From WikiLectures

Surgical approaches to the brain and spinal cord[edit | edit source]

  • trepanation or drilling – the smallest approach
    • used for punctures (abscesses, cysts), puncture biopsy, evacuation chr. subdural
    • in an emergency, it can also be used diagnostically when epidural or acute subdural bleeding is suspected
    • a short incision is made on the skin, subcutaneous tissue and periosteum
    • drill by hand or with a power drill, the diameter of the hole is usually 10 mm
Trepanated skull, Bronze Age
  • percutaneous tap – targeted point tap with a diameter of 2.5-3 mm for puncture and drainage of the ventricular system
    • also for stereotactic performances
  • osteoclastic trepanation(craniectomy) – by widening the hole with bone forceps (we will chip it into the surrounding area, ...)
    • usually during operations in the infratentorial space
    • supratentorial, it is mainly used in traumatology - in acute conditions (epidural or subdural evacuation), comminuted fractures of the calf, ...
    • it is fast
  • osteoplastic trepanation (craniotomy) – the most common method of access to the supratentorial space in planned procedures
    • the skin incision has the shape of a horseshoe and a pedicle with a vascular supply, we make holes and cut through the bone between them either – with a' Gigli saw or a craniotome
    • the most important thing is not to break the dura, we leave the periosteum on the bone (we fold it open like a book)
    • we close the wound by tilting the trepanation plate
Craniotomy, whitish dura mater and arachnoid visible
Gigli's saw used in craniotomy

Cranioplasty[edit | edit source]

  • a necessary consequence of osteoclastic trepanation is a bone defect
  • this does not matter during operations in the back of the cranial fossa, because it is covered by a thick layer of muscles
  • on the calf it is a problem (psychological as well - people are afraid of brain injury, ...), they have headaches from frequent fluctuations in pressure, ...
  • it needs to be solved sooner or later with cranioplasty
  • bone sources – rib, flat calf graft (from diploe division), tissue bank graft or synthetic material (acrylate resin)

Hard diaper closure[edit | edit source]

  • the suture must be waterproof, preferably with an atraumatic continuous suture absorbable material
  • defects are solved by suturing a graft - fascia lata, periosteum, temporal fascia or even muscle
  • with leaks, an epidural pseudocyst can develop and there is a risk of meningitis

Operative approaches to the spine[edit | edit source]

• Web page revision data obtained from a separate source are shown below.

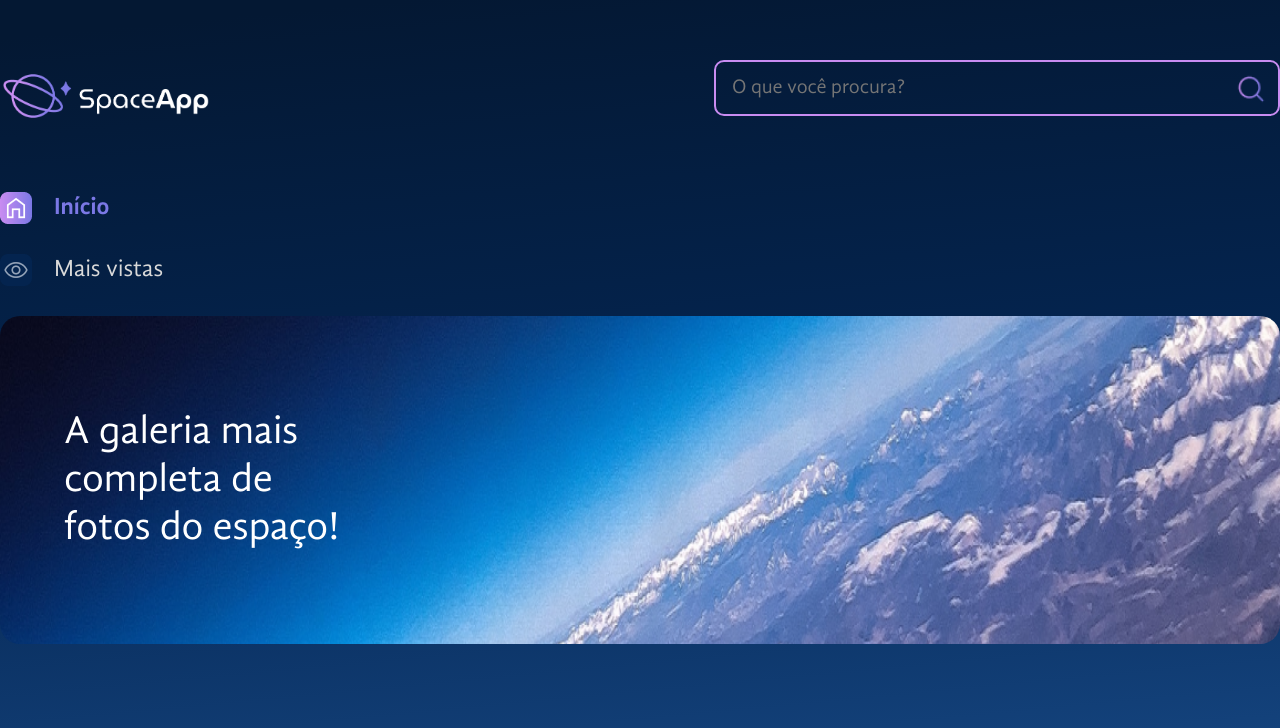
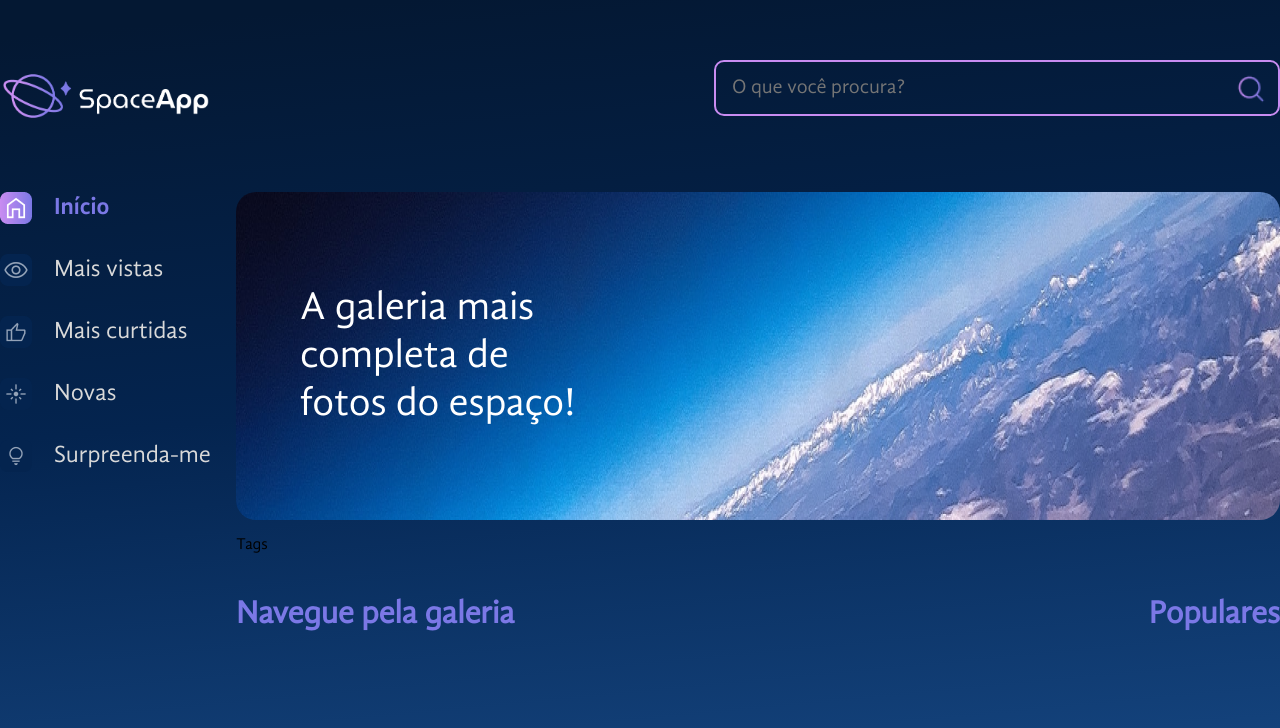
Before and after one commit to albertobtlima/explore-react-com-javascript, a React (Vite) app in the folder 04-estilize-componentes-com-styled-components/space-app/: page / in a window 1280 px wide. Shown: the top 728 px of the page. Built offline with nearby package versions, Linux system fonts and the light colour scheme.

Commit message:
add: componentes Galeria e Tags

```diff
--- a/04-estilize-componentes-com-styled-components/space-app/src/App.jsx
+++ b/04-estilize-componentes-com-styled-components/space-app/src/App.jsx
@@ -4,6 +4,7 @@
 import BarraLateral from "./componentes/BarraLateral";
 import Banner from "./componentes/Banner";
 import bannerBackground from "./assets/banner.png";
+import Galeria from "./componentes/Galeria";
 
 const FundoGradiente = styled.div`
   background: linear-gradient(
@@ -16,16 +17,40 @@
   min-height: 100vh;
 `;
 
+const AppContainer = styled.div`
+  width: 1440px;
+  margin: 0 auto;
+  max-width: 100%;
+`;
+
+const MainContainer = styled.main`
+  display: flex;
+  gap: 24px;
+`;
+
+const ConteudoGaleria = styled.section`
+  display: flex;
+  flex-direction: column;
+  flex-grow: 1;
+`;
+
 function App() {
   return (
     <FundoGradiente>
       <EstilosGlobais />
+      <AppContainer>
         <Cabecalho />
+        <MainContainer>
           <BarraLateral />
+          <ConteudoGaleria>
             <Banner
               texto="A galeria mais completa de fotos do espaço!"
               backgroundImage={bannerBackground}
             />
+            <Galeria />
+          </ConteudoGaleria>
+        </MainContainer>
+      </AppContainer>
     </FundoGradiente>
   );
 }
--- a/04-estilize-componentes-com-styled-components/space-app/src/componentes/BarraLateral/index.jsx
+++ b/04-estilize-componentes-com-styled-components/space-app/src/componentes/BarraLateral/index.jsx
@@ -26,6 +26,24 @@
           >
             Mais vistas
           </ItemNavegacao>
+          <ItemNavegacao
+            iconeAtivo="/icones/mais-curtidas-ativo.png"
+            iconeInativo="/icones/mais-curtidas-inativo.png"
+          >
+            Mais curtidas
+          </ItemNavegacao>
+          <ItemNavegacao
+            iconeAtivo="/icones/novas-ativo.png"
+            iconeInativo="/icones/novas-inativo.png"
+          >
+            Novas
+          </ItemNavegacao>
+          <ItemNavegacao
+            iconeAtivo="/icones/surpreenda-me-ativo.png"
+            iconeInativo="/icones/surpreenda-me-inativo.png"
+          >
+            Surpreenda-me
+          </ItemNavegacao>
         </ListaEstilizada>
       </nav>
     </aside>
--- /dev/null
+++ b/04-estilize-componentes-com-styled-components/space-app/src/componentes/Galeria/Populares/index.jsx
@@ -0,0 +1,7 @@
+import Titulo from "../../Titulo";
+
+const Populares = () => {
+  return <Titulo $alinhamento="center">Populares</Titulo>;
+};
+
+export default Populares;
--- /dev/null
+++ b/04-estilize-componentes-com-styled-components/space-app/src/componentes/Galeria/Tags/index.jsx
@@ -0,0 +1,5 @@
+const Tags = () => {
+  return <p>Tags</p>;
+};
+
+export default Tags;
--- /dev/null
+++ b/04-estilize-componentes-com-styled-components/space-app/src/componentes/Galeria/index.jsx
@@ -0,0 +1,28 @@
+import styled from "styled-components";
+import Titulo from "../Titulo";
+import Tags from "./Tags";
+import Populares from "./Populares";
+
+const GaleriaContainer = styled.div`
+  display: flex;
+`;
+
+const SecaoFluida = styled.section`
+  flex-grow: 1;
+`;
+
+const Galeria = () => {
+  return (
+    <>
+      <Tags />
+      <GaleriaContainer>
+        <SecaoFluida>
+          <Titulo>Navegue pela galeria</Titulo>
+        </SecaoFluida>
+        <Populares />
+      </GaleriaContainer>
+    </>
+  );
+};
+
+export default Galeria;
--- /dev/null
+++ b/04-estilize-componentes-com-styled-components/space-app/src/componentes/Titulo/index.jsx
@@ -0,0 +1,9 @@
+import styled from "styled-components";
+
+const Titulo = styled.h2`
+  color: #7b78e6;
+  font-size: 32px;
+  text-align: ${(props) => (props.$alinhamento ? props.$alinhamento : "left")};
+`;
+
+export default Titulo;
```
Lines whose indentation alone changed are shown as unchanged.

  • access from the dorsal side – this is where we operate spinal intradural and epidural processes, lumbar disc herniations, some traumas
    • we remove the paravertebral muscles from the protrusions and arches to the minimum necessary extent, pull them away with a spreader
    • access can be unilateral or bilateral
    • transligamentous approach - via ligg. flava (interarcualia), e.g. for lumbar disc herniation
    • partial hemilaminectomy - we will bear next to ligg. still adjacent lat. edges of arches (lateral to proc. transversus)
    • foraminotomy – we will remove the bony structures of the dorsal wall of the foramen. intervertebrale (intervert. joint)
    • laminectomy – the widest access to the canal, we can bear proc. spinosus with a piece of arcus vertebrae
      • articular processes are preserved
      • for intradural tumor operations, decompression in degenerative canal stenosis, extraction of bone fragments in trauma, etc.
      • if we do not damage the intervertebral joints, the statics of the spine are not significantly disturbed
  • anterior approach – it is used mostly in the neck area, less often in the chest and lumbar region
    • on the cervical spine, this is how we operate on protrusions and osteophytes, extirpation of the meta in the body of the vertebra, in trauma
    • access is between the cervical neurovascular bundle (remains laterally) and trachea with esophagus (medially)

Links[edit | edit source]

Related Articles[edit | edit source]

Resources[edit | edit source]

BENEŠ, Jiří. Studijní materiály [online]. [cit. 2009]. <>.

References[edit | edit source]

  • ZEMAN, Miroslav. Speciální chirurgie. 2. edition. Galén, 2004. 575 pp. ISBN 80-7262-260-9.